A presentation about "Virtual Communities and Librarians" by Mary-Carol Lindbloom.
if the video does not appear embedded above this text, you can visit it directly at https://www.youtube.com/watch?embed=no&v=Boq7z8hpzQE
From Mary-Carol Lindbloom:
Baran, B., & Cagiltay, K. The Dynamics of Online Communities in the Activity Theory Framework. Educational Technology & Society, 13 (4) 2010: pp.155–166. “The aim of this study is to reveal how well online communities of practice (oCoPs) help teachers share explicit knowledge and bring their tacit knowledge to the surface. An Internet based oCoP platform called “The Professional Development Circle” (The PDC) was developed for this study. The study was conducted in two phases: 1) a mandatory participation term and 2) a voluntary participation term. In the first phase, the researchers designed a learning environment in which 28 preservice teachers from three universities watched and discussed digital videos recorded in real classroom environments. In the second phase, the researchers tried to build another oCoP environment based on the successes and failures of the mandatory term but with voluntary members. This article presents the results to designers and educators who want to use oCoP environments in teachers’ professional development.”http://www.ifets.info/journals/13_4/14.pdf
Brown, Arnold. Relationships, Community, and Identity in the New Virtual Society. The Futurist, March-April 2011: pp 29-34. “As we spend more of our social lives online, the definitions of relationships and families are shifting. a business futurist offers an overview of these trends and what they imply for organizations in the coming years.”
Damer, Bruce. Avatars: Exploring and Building Virtual Worlds on the Internet. [Paperback] Peachpit Press: October 31, 1997.

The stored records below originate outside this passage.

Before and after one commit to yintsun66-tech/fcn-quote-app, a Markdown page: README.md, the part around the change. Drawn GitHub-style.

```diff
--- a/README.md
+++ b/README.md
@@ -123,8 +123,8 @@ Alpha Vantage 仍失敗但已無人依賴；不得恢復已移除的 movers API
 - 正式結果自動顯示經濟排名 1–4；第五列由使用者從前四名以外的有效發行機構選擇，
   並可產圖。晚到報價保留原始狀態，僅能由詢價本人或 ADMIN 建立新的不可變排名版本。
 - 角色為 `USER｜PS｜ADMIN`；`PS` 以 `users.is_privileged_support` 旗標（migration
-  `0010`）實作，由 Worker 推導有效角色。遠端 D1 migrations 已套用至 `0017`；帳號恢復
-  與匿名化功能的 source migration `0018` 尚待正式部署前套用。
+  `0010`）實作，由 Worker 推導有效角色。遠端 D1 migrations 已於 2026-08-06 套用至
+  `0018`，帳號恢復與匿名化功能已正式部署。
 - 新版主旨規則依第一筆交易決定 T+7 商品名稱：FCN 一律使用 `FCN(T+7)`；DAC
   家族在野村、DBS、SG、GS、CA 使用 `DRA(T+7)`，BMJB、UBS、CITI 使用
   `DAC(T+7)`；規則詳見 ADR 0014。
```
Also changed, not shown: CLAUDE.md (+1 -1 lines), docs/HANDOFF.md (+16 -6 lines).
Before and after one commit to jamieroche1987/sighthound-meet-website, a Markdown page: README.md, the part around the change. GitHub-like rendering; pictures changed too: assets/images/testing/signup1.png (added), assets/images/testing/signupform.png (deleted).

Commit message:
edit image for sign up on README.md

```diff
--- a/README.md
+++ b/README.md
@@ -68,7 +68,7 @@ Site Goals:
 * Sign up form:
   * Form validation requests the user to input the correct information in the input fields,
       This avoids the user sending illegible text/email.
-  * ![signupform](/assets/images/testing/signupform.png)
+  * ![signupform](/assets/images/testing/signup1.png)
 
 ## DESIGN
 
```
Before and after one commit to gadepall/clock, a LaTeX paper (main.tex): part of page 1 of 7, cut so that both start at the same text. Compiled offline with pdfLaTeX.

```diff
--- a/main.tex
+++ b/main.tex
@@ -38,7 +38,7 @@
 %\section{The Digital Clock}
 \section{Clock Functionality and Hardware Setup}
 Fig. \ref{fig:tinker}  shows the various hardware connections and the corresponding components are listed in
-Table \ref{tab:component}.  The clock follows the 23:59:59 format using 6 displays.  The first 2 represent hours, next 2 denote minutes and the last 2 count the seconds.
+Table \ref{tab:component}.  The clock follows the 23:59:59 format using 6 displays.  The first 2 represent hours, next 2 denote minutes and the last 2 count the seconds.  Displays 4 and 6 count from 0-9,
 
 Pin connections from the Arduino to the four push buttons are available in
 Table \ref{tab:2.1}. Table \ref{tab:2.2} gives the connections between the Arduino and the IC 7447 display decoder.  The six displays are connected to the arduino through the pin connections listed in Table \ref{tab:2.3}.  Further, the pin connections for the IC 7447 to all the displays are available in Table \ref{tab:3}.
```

Dynamics of Online Culture and Community. Learning to communicate primarily via written text can be a challenge for volunteer and manager alike. Sometimes, a volunteer manager or group leader will have to interpret people's communication and assist them to be clear and effective online. Excellent practical advice and links to helpful resources.http://www.serviceleader.org/virtual/dynamic
Lu, Xin-An. Social Networking & Virtual Community. Proteus, 27(1), Spring 2011: pp. 51-55. Social Network Sites (SNS) are increasingly transforming the lives of people across the globe. Facebook alone has 500 million active users, nearly two-thirds of whom reside outside the United States. Collectively, consumers spend more than eight billion hours per month on the site, and the average user has 130 friends. Sites such as MySpace and Facebook ‘‘allow individuals to present themselves, articulate their social networks, and establish or maintain connections with others’’ (Ellison, Steinfield, and Lampe 2007). Many SNSs have profile sections where users can mount their blog-type posts and upload their photos and even videos. Mutual links among users as displayed by SNSs facilitate interaction among the users.” Extensive bibliography.
Peck, M. Scott. The Different Drum: Community-Making and Peace Touchstone; 2nd Touchstone edition, January 2, 1998.
Preece, Jenny & Diane Maloney-Krichmar. Online Communities: Design, Theory, and Practice. Abstract: “This special thematic section of the Journal of Computer-Mediated Communication brings together nine articles that provide a rich composite of the current research in online communities. The articles cover a range of topics, methodologies, theories and practices. Indirectly they all speak to design since they aim to extend our understanding of the field. The variety shown in these articles illustrates how broad the definition is of this rapidly growing field known as 'online communities.” Includes an extensive bibliography. http://jcmc.indiana.edu/vol10/issue4/preece.html
Rahmandad, Hazhir & Mohammad Mahdian, Modeling Polarization Dynamics in Online Communities. “The advent of Internet and other communication technologies has drastically increased the volume of communication in human societies. One might hope that increased communication will lead to a higher degree of mutual understanding and resolution of conflicts. An opposing, and somewhat counter-intuitive, point of view is that the reduction in the cost of communication would make it easier for people to interact with other like-minded individuals despite geographic distance, thereby polarizing the society. In this paper, we study some of the basic dynamics underlying this problem. We develop an agent-based model to capture the dynamics of an online community where agents post stories and read and vote on others’ stories. We show that different combinations of parameters can lead to different macro-level behavioral modes in this model, and give anecdotal evidence from a large online community to support the predictions of the model. In particular, we identify four types of communities based on their dynamics: majority dominated, competitively polarized, converged, and diversified. We discuss the implications of each of these forms on the social welfare and the stability of the community.”http://www.systemdynamics.org/conferences/2011/proceed/papers/P1278.pdf
Rheingold, Howard. The Virtual Community: Homesteading on the Electronic Frontier. The MIT Press; revised edition, November 1, 2000.